LOS ANGELES (Reuters) - The Academy Awards presentation is still two months away but the world’s top film awards ceremony found itself embroiled on Tuesday in the worst Hollywood labor clash in two decades.
The screenwriters union, on strike since November 5 against major movie and TV studios, said it would deny waivers that would allow producers of the Academy Awards, as well as the Golden Globe Awards, to hire union writers for their shows.
Organizers of both awards said their shows would go on with or without the blessing of the Writers Guild of America.
Leslie Unger, spokeswoman for the Academy of Motion Picture Arts and Sciences, said it was too soon to say how the 80th annual Academy Awards on February 24 would be affected.
She said producers of the Oscars gala, which usually ranks as one of the year’s highest-rated U.S. television broadcasts, might still seek an interim agreement with the WGA that would free the ceremony of strike sanctions.
“There are any number of possible options we might explore,” Unger said.
For now the denial of an Oscar waiver means that unless the strike is settled in time, the internationally televised ceremony will be treated by the union as a “struck company,” and someone other than WGA members would have to write any material delivered on the show by performers and presenters.
The same is true for the Golden Globes telecast, which is set for January 13, although producers of that show, sponsored by the Hollywood Foreign Press Association, said they also would seek talks with the WGA for an interim deal on the ceremony.

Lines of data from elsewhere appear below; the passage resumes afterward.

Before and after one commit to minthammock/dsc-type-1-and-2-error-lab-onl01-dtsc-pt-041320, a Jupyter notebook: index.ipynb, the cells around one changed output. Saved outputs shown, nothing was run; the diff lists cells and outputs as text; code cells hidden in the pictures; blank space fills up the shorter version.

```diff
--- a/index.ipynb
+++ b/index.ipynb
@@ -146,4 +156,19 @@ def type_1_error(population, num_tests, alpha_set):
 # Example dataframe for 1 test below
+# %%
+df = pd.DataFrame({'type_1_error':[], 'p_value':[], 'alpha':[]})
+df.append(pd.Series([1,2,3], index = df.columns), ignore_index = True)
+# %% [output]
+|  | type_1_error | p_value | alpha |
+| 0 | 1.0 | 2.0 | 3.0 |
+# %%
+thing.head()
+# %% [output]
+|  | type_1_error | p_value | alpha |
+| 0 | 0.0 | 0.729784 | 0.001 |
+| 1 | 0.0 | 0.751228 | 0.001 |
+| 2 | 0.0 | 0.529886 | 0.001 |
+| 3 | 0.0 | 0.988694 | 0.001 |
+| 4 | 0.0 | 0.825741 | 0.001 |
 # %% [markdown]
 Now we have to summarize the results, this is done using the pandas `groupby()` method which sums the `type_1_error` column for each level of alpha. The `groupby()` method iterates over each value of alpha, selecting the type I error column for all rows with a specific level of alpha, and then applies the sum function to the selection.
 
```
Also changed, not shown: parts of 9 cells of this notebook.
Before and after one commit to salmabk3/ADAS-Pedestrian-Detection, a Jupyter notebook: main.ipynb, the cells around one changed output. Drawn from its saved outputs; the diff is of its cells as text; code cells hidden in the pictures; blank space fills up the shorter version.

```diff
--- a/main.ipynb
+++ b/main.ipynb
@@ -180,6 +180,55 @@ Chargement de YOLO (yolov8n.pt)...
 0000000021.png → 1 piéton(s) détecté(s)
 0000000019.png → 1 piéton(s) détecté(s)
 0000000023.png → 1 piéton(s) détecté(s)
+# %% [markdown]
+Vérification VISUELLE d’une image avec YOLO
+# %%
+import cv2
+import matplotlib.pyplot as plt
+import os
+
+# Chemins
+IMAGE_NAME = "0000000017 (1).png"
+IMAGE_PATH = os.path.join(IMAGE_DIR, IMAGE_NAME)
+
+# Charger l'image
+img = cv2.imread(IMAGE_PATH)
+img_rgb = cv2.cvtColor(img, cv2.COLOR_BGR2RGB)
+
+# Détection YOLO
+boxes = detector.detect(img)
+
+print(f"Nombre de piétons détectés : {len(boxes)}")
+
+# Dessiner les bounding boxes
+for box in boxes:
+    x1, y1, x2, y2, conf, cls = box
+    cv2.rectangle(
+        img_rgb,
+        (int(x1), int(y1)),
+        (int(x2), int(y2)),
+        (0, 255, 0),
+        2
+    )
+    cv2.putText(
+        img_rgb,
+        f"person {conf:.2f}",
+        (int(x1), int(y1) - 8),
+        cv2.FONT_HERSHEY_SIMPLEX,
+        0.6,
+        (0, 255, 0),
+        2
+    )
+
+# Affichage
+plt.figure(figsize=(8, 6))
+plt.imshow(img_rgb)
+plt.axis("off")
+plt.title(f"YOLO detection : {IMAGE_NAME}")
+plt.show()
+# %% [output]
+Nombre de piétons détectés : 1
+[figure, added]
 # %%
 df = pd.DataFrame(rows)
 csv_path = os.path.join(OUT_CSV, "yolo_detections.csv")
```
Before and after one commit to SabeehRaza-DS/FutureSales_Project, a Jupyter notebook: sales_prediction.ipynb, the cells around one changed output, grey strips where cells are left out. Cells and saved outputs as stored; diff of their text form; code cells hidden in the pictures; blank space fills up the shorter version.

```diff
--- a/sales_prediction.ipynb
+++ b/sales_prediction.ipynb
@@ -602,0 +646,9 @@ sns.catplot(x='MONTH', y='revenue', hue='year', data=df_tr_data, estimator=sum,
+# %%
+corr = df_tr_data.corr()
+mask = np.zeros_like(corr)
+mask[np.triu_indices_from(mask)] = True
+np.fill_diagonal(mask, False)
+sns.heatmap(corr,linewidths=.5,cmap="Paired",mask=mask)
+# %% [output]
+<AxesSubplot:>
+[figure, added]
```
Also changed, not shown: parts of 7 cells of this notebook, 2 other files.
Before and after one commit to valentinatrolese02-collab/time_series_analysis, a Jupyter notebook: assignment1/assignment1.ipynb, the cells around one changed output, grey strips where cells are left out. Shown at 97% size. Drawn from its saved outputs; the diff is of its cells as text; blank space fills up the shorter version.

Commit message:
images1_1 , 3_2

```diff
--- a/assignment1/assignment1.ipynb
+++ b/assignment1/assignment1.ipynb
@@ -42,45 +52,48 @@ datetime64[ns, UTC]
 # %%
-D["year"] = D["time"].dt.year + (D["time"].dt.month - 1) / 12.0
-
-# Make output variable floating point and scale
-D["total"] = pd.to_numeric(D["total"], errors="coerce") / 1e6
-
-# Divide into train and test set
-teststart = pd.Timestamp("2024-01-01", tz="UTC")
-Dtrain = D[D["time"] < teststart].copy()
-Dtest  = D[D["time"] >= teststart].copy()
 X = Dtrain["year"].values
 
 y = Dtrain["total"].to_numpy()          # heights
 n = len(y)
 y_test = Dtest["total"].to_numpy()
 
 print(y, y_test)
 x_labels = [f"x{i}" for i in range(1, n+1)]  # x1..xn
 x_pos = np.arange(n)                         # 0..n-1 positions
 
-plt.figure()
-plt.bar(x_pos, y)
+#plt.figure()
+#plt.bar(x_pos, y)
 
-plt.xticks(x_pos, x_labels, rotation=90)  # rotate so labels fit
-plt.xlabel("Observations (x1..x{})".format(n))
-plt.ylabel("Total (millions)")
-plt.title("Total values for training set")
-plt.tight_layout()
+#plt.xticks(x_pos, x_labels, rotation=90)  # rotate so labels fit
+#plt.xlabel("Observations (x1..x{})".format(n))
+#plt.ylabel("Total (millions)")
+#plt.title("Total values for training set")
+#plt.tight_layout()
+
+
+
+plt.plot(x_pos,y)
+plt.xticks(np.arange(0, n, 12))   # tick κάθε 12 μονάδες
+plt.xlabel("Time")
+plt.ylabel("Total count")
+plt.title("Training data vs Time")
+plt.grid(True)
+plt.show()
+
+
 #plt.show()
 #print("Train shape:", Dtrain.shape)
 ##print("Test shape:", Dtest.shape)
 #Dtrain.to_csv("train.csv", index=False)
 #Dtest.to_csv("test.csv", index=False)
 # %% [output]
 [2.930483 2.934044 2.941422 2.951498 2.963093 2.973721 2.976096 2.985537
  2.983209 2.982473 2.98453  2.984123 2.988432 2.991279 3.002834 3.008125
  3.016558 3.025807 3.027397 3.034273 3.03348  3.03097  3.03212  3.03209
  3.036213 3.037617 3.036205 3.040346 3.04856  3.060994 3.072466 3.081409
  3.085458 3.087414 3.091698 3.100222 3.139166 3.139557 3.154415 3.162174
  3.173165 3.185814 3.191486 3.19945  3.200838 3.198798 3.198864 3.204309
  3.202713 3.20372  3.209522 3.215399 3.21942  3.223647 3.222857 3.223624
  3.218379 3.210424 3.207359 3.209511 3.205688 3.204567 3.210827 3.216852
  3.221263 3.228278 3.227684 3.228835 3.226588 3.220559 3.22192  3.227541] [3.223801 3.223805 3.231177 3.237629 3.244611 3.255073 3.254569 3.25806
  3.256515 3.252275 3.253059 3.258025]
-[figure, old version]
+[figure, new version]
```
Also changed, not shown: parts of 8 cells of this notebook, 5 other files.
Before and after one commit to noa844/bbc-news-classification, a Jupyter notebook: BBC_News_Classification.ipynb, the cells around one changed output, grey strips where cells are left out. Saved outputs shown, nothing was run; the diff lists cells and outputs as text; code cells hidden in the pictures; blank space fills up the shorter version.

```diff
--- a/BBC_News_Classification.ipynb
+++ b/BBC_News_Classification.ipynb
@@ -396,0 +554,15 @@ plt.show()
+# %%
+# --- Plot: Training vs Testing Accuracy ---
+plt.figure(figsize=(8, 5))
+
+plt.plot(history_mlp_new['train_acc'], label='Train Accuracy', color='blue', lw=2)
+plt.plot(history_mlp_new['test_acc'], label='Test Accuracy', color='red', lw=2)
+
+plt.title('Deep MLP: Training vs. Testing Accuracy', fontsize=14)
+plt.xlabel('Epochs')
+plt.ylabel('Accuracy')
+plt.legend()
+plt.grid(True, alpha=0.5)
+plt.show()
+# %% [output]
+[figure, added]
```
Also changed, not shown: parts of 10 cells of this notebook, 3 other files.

The WGA also is refusing to grant its usual permission to Oscar producers to use clips from movies and past shows without paying union members residual fees for them.
A WGA spokeswoman said the guild has not decided whether to picket the shows, which could be a key factor in determining how many actors and other academy members are willing to attend the shows or stay home in solidarity with striking writers.
Also unclear was whether WGA writers, including those nominated for various screenplay awards, might attend the awards shows, or whether Oscar host Jon Stewart, a WGA member, would be permitted to write his own material.
A spokesman for the comedian, who stars on the Comedy Central cable network show “The Daily Show with Jon Stewart,” was not immediately available for comment.
In a statement explaining its decision to deny waivers for two of Hollywood’s biggest awards, WGA West President Patric Verrone said the stakes in the union’s dispute with the major studios were too high to exempt the shows.
“Writers are engaged in a crucial struggle to achieve a collective bargaining agreement that will protect their compensation and intellectual property rights now and in the future,” he said in a statement.
The main sticking point in contract talks that broke off again on December 7, with no further negotiations scheduled, is payment to writers for work distributed over the Internet.
The industry’s bargaining arm, the Alliance of Motion Picture of Motion Picture and Television Producers, issued a statement condemning the union’s latest move: “In the category of worst supporting union, the nominee is the WGA.”
The WGA’s action came hours after two of U.S. TV’s biggest late-night stars, Jay Leno and Conan O‘Brien, said they would resume taping their NBC shows on January 2, even if it means crossing picket lines, after two months off the air in support of the strike.
Editing by Bob Tourtellotte and Bill Trott